### Study material
- - -

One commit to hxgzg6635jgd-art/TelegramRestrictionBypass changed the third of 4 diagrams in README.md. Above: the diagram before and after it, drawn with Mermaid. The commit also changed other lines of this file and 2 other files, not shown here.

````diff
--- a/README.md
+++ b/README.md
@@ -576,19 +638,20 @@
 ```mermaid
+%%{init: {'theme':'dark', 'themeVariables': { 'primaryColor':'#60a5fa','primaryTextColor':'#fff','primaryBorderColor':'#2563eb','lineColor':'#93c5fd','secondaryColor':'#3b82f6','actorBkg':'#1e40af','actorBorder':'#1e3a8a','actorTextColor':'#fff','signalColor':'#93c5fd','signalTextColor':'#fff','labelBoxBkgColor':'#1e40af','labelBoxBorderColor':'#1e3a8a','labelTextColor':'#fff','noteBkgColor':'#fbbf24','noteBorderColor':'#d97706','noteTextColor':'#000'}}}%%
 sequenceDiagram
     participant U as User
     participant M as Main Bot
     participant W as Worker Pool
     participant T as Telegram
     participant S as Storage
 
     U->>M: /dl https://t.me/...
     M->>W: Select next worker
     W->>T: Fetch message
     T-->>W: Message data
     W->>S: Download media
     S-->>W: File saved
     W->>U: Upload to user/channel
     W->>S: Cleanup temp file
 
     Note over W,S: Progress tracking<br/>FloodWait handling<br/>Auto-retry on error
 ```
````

- - -

### Problem to solve
Print again the material above, limited to the lines from the one holding "W->>S: Cleanup temp file" through the last, inclusive.

### Task result
     W->>S: Cleanup temp file
 
     Note over W,S: Progress tracking<br/>FloodWait handling<br/>Auto-retry on error
 ```
````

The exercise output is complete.